Paragon: Victorian Toiletries

Clockwise from rear left: lidded commode (moderate crazing over bottom inside), ewer (11.5″ h), shaving mug, soap dish (in three parts), and toothbrush glass.

The basin (16″ dia. x 5.25″ deep) has a short hairline crack that does not affect its ability to hold plenty of water for your morning ablutions.

This scarce set of polychrome transferware dates to the period of the Aesthetic Movement, when Orientalism, particularly all things Japanese, had captured the Victorian imagination. This particular set was manufactured by Powell, Bishop and Stonier in Stoke-on-Trent, Staffordshire, England.
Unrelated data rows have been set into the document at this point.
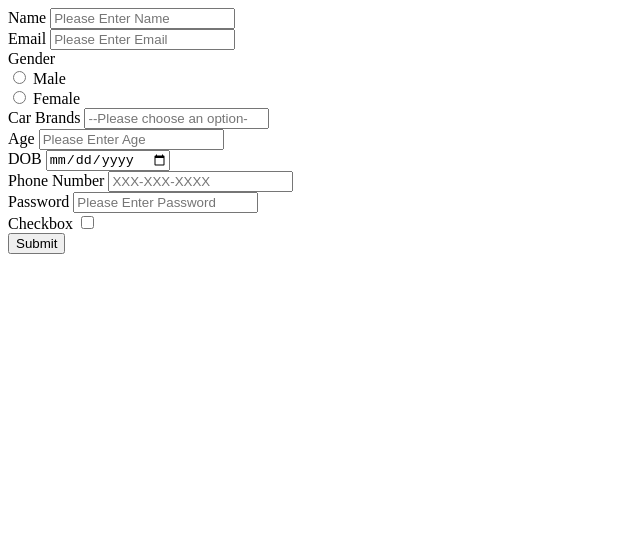
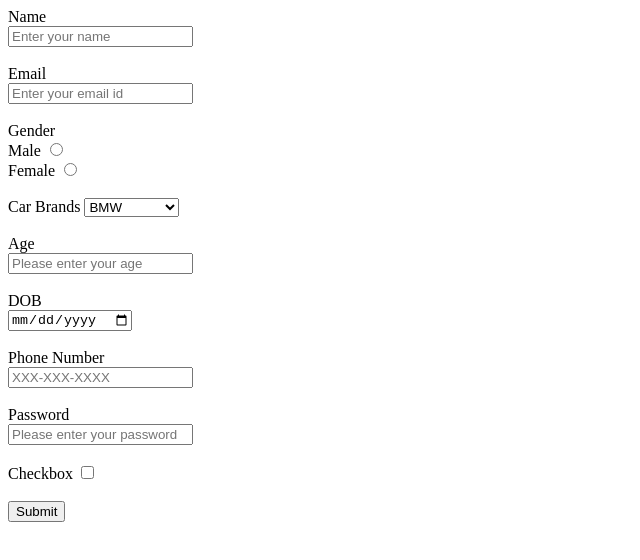
Before and after one commit to acciojob/signup-form-car-shubham1upadhyay, a website: page main.html in a window 1280 px wide. Shown: the whole page, without its empty margins (0-640 px from the left). Drawn offline with Linux system fonts and the light colour scheme.

Commit message:
created a submission

```diff
--- a/main.html
+++ b/main.html
@@ -7,45 +7,45 @@
 </head>
 
 <body>
-	<form method="post">
-		<label for="name">Name</label>
-		<input type="text" id="name" placeholder="Please Enter Name" required/><br/>
 
-		<label for="name">Email</label>
-		<input type="email" id="email" placeholder="Please Enter Email" required/><br/>
+	<form>
+<label for="name">Name</label><br/>
+<input type="text" name="name" id=name value="" placeholder="Enter your name" required/> <br/><br/>
 
-		<label for="name">Gender</label><br/>
-		<input type="radio" id="gender_m" required/>
-		<label>Male</label><br/>
-		<input type="radio" id="gender_f" required/>
-		<label>Female</label><br/>
+<label for="email">Email</label><br/>
+<input type="email" name="email" id="email" value="" placeholder="Enter your email id" required/><br/><br/>
 
-		<label for="cars">Car Brands</label>
-		  <input list="cars" placeholder="--Please choose an option--" required>
-		  <datalist id="cars">
-		    <option value="BMW">
-		    <option value="Audi">
-		    <option value="Mercedez">
-		  </datalist> <br/>
+<label for="gender">Gender</label><br/>
+ Male <input type="radio" id="gender_m" name="gender" required><br/>
+ Female <input type="radio" id="gender_f" name="gender" required> <br/><br/>
+
+ <label for="cars">Car Brands</label>
+ <select name="cars" style="width:95px;">
+  <option id="cars" value="bmw">BMW</option>
+  <option id="cars" value="audi">Audi</option>
+  <option id="cars" value="mercedez">Mercedez</option>
+ </select> <br/><br/>
+
+ <label for="age">Age</label><br/>
+ <input type="number" name="age" id="age" value="" placeholder="Please enter your age" required/><br/><br/>
+
+ <label for="dob">DOB</label><br/>
+ <input type="date" id="dob" name="dob" value="" required/><br/><br/>
+
+ <label for="tel">Phone Number</label><br/>
+ <input type="number" name="tel" id="tel" value="" placeholder="XXX-XXX-XXXX" required/><br/><br/>
+
+ <label for="password">Password</label><br/>
+ <input type="password" name="password" id="password" value="" placeholder="Please enter your password" required/><br/><br/>
+
+ <label for="tos">Checkbox</label>
+ <input type="checkbox" name="tos" id="tos" required/> <br/><br/>
+
+ <input type="submit" value="Submit"/>
+</form>
 
 
-		<label>Age</label>
-		<input type="number" id="age" placeholder="Please Enter Age" required/><br/>
 
-		<label>DOB</label>
-		<input type="date" id="dob" required/><br/>
-
-		<label>Phone Number</label>
-		<input type="number" id="tel" placeholder="XXX-XXX-XXXX" required/><br/>
-
-		<label>Password</label>
-		<input type="password" id="password"placeholder="Please Enter Password" required/><br/>
-
-		<label>Checkbox</label>
-		<input type="checkbox" id="tos" required/><br/>
-		<button type="submit">Submit</button>
-
-	</form>
     <script type="text/javascript" src="./script.js">
 </script>
 
```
The company registered it as part of their Oriental Ivory series in December of 1880, with the pattern name of Paragon.

The various marks found on the base of articles in this set indicate the pattern (Paragon) and maker (P.B.& S. below the fan handle), the Oriental Ivory series mark, and the registration information (contained in the diamond). The number is the pattern number, and the squiggle is the decorator’s mark. Decorators were paid by the item.

Most transferware came in monochrome, the pattern applied from transfer paper in one colour to the body of the vessel. The vessel was then fired at a low temperature. In the case of this set, the colour was then added by hand, fixed by firing then overglazed and fired again, producing a uniform sheen over the whole finished vessel. The monochrome and most common version of the Paragon pattern is in brown. The colour version accounts for only about 20% of production.
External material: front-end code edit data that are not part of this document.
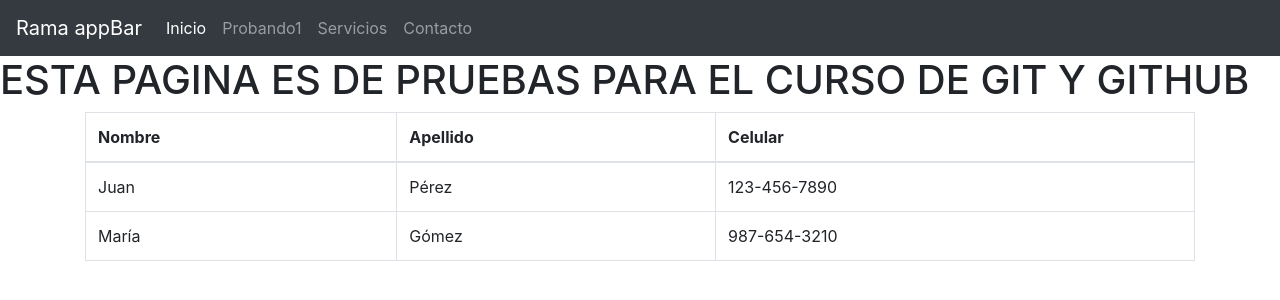
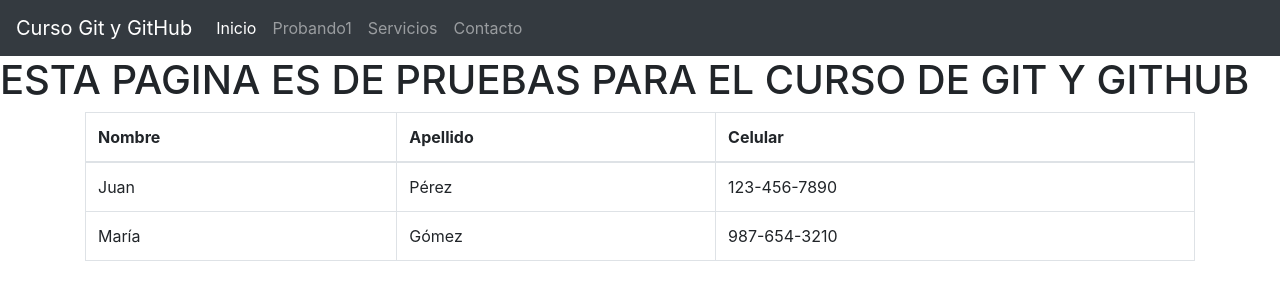
Before and after one commit to Julian-Devia/Git_GitHub, a plain HTML site: page index.html in a window 1280 px wide. Drawn offline with nearby package versions, Linux system fonts and the light colour scheme.

Commit message:
se cambio el titulo del appBar (Curso Git y GitHub)

```diff
--- a/index.html
+++ b/index.html
@@ -10,7 +10,7 @@
 <body>
 
     <nav class="navbar navbar-expand-lg navbar-dark bg-dark">
-        <a class="navbar-brand" href="#">Rama appBar</a>
+        <a class="navbar-brand" href="#">Curso Git y GitHub</a>
         <button class="navbar-toggler" type="button" data-toggle="collapse" data-target="#navbarNav" aria-controls="navbarNav" aria-expanded="false" aria-label="Toggle navigation">
             <span class="navbar-toggler-icon"></span>
         </button>
```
Most transferware, about 90%, was made in Staffordshire, England in the mid to late Nineteenth Century. The best known example of the genre may be the Willow Pattern, though hundreds if not thousands of patterns were produced. Flow blue evolved from experiments in glazing and firing.

This Paragon set dates from 1880, when it was registered, to perhaps 1891 when the name and thus the company mark changed.
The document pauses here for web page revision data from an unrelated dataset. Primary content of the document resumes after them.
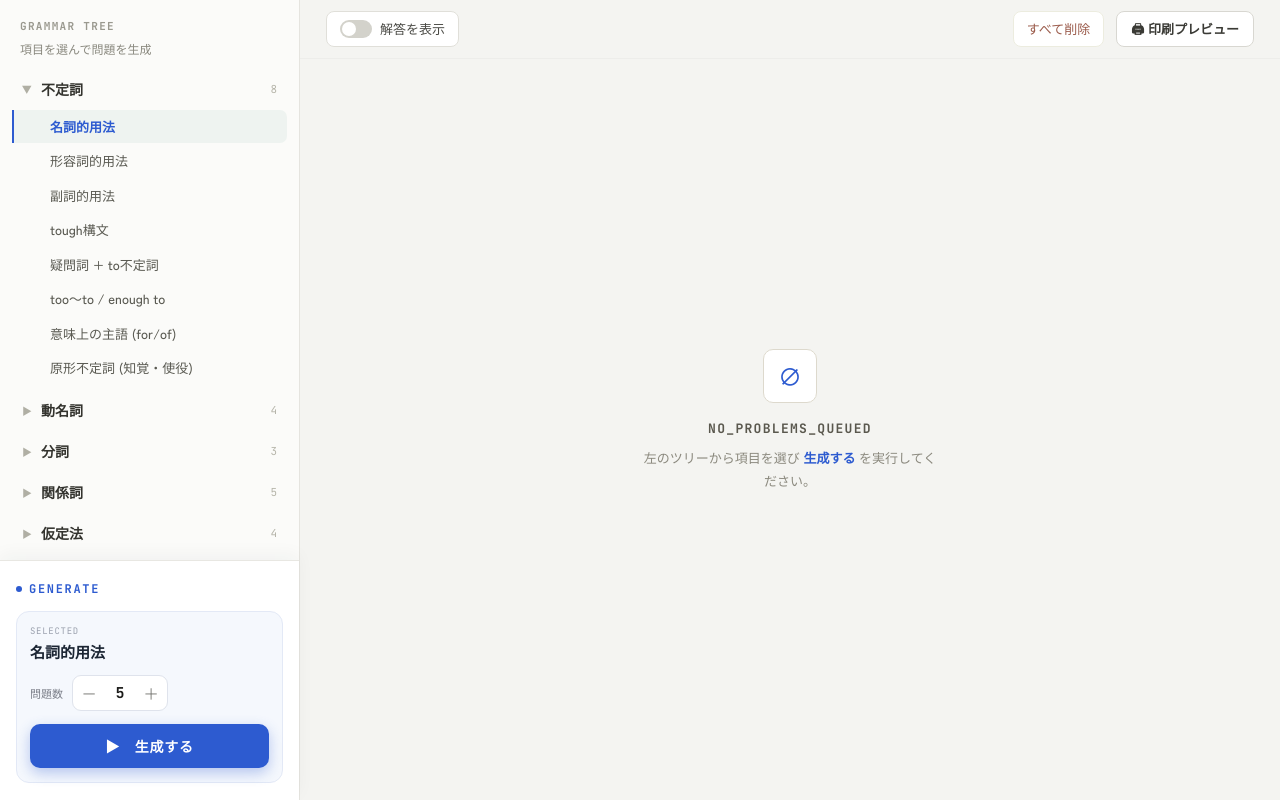
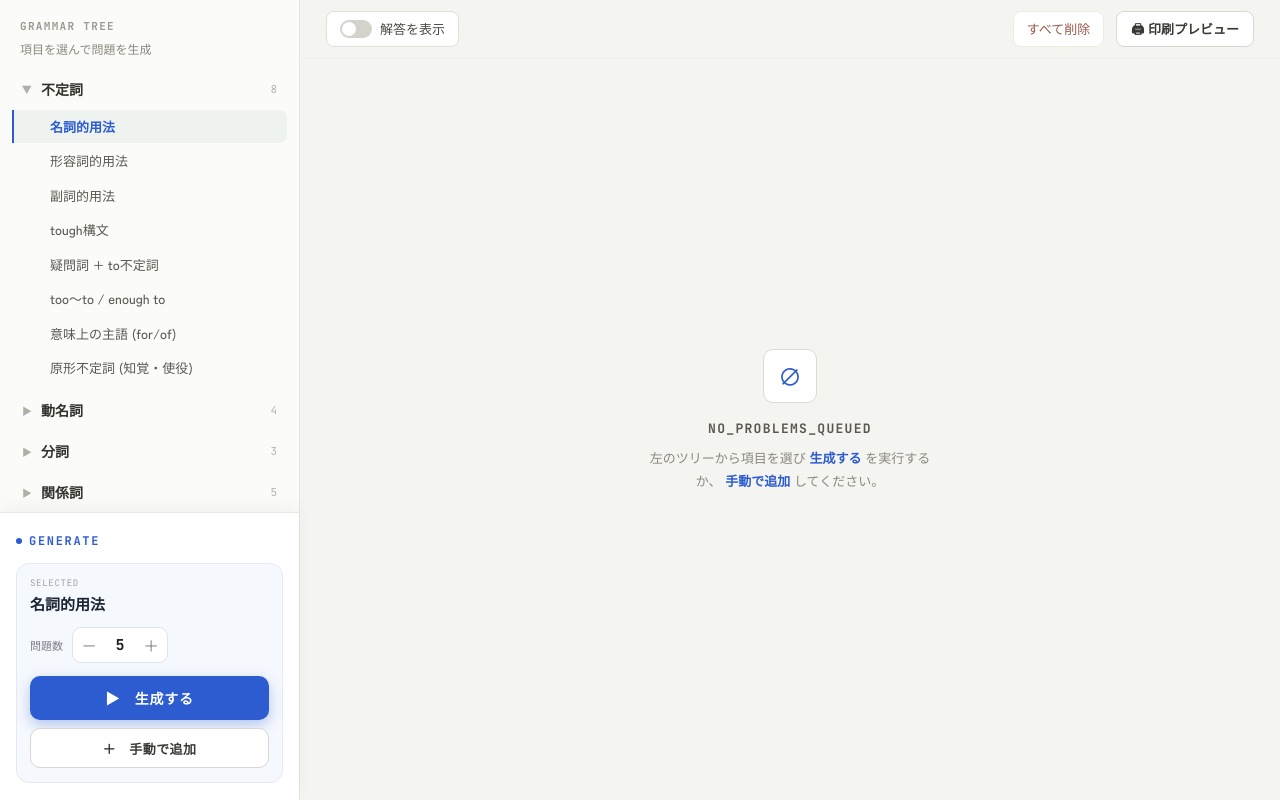
Before and after one commit to milkywaytetr4/grammar-worksheet-generator, a Next.js app: page / in a window 1280 px wide. Built offline with nearby package versions, Linux system fonts and the light colour scheme.

Commit message:
feat: 手動生成モード

```diff
--- a/app/page.tsx
+++ b/app/page.tsx
@@ -68,6 +68,22 @@ export default function Home() {
     }
   }, [loading, selectedId, count]);
 
+  const addManual = useCallback(() => {
+    const id =
+      typeof crypto !== "undefined" && crypto.randomUUID
+        ? crypto.randomUUID()
+        : `manual-${Date.now()}`;
+    const newProblem: Problem = {
+      id,
+      japanese: "",
+      answer: "",
+      grammarPoint: selectedLabel,
+    };
+    setProblems((prev) => [...prev, newProblem]);
+    setEditingId(id);
+    setEditDraft({ japanese: "", answer: "" });
+  }, [selectedLabel]);
+
   const del = useCallback((id: string) => {
     setProblems((prev) => prev.filter((p) => p.id !== id));
     setEditingId((cur) => (cur === id ? null : cur));
@@ -94,7 +110,13 @@ export default function Home() {
     setEditingId(null);
   }, [editingId, editDraft]);
 
-  const cancelEdit = useCallback(() => setEditingId(null), []);
+  const cancelEdit = useCallback(() => {
+    // 中身が空のまま（手動追加直後など）キャンセルした場合はカードを残さない
+    setProblems((prev) =>
+      prev.filter((p) => p.id !== editingId || p.japanese || p.answer),
+    );
+    setEditingId(null);
+  }, [editingId]);
 
   const reorder = useCallback(
     (targetId: string) => {
@@ -583,6 +605,29 @@ export default function Home() {
                   {loading ? "生成中…" : "▶　生成する"}
                 </span>
               </button>
+              <button
+                type="button"
+                onClick={addManual}
+                style={{
+                  marginTop: 8,
+                  width: "100%",
+                  display: "flex",
+                  alignItems: "center",
+                  justifyContent: "center",
+                  gap: 8,
+                  background: "#fff",
+                  color: "#3a3a35",
+                  border: "1px solid #d8d7d1",
+                  height: 40,
+                  borderRadius: 10,
+                  fontSize: 14,
+                  fontWeight: 600,
+                  letterSpacing: ".03em",
+                  cursor: "pointer",
+                }}
+              >
+                <span style={{ fontSize: 13, lineHeight: 1 }}>＋　手動で追加</span>
+              </button>
               {error && (
                 <div style={{ marginTop: 10, fontSize: 12, color: "#b06a58" }}>
                   {error}
@@ -708,7 +753,11 @@ export default function Home() {
                   <span style={{ color: ACCENT, fontWeight: 600 }}>
                     生成する
                   </span>{" "}
-                  を実行してください。
+                  を実行するか、{" "}
+                  <span style={{ color: ACCENT, fontWeight: 600 }}>
+                    手動で追加
+                  </span>{" "}
+                  してください。
                 </div>
               </div>
             ) : (
```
Paragon Polychrome Toiletries Set (includes all the pieces shown above): SOLD